- Data records:
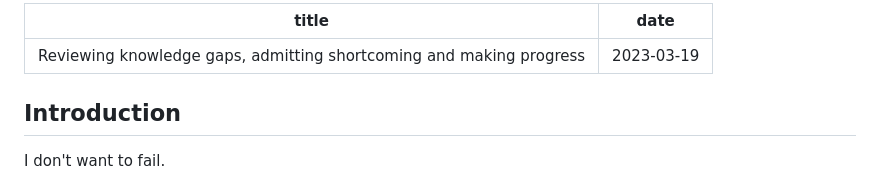
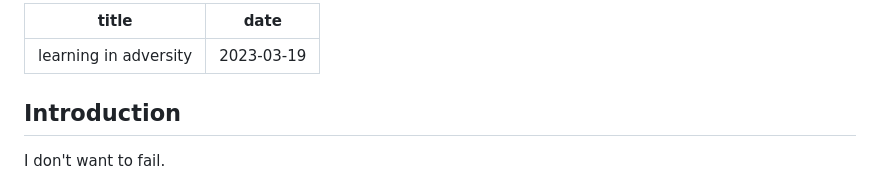
Before and after one commit to adeleke5140/portfolio-v2, a Markdown page: src/posts/learning.md, the part around the change. Rendered like a GitHub page.

Commit message:
feat: change title

```diff
--- a/src/posts/learning.md
+++ b/src/posts/learning.md
@@ -1,5 +1,5 @@
 ---
-title: Reviewing knowledge gaps, admitting shortcoming and making progress
+title: learning in adversity
 date: '2023-03-19'
 ---
 
```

- Prompt:
Copy out the lines of the data where the word "learning" can be found.

- Response to this exercise:
Before and after one commit to adeleke5140/portfolio-v2, a Markdown page: src/posts/learning.md, the part around the change. Rendered like a GitHub page.
--- a/src/posts/learning.md
+++ b/src/posts/learning.md
+title: learning in adversity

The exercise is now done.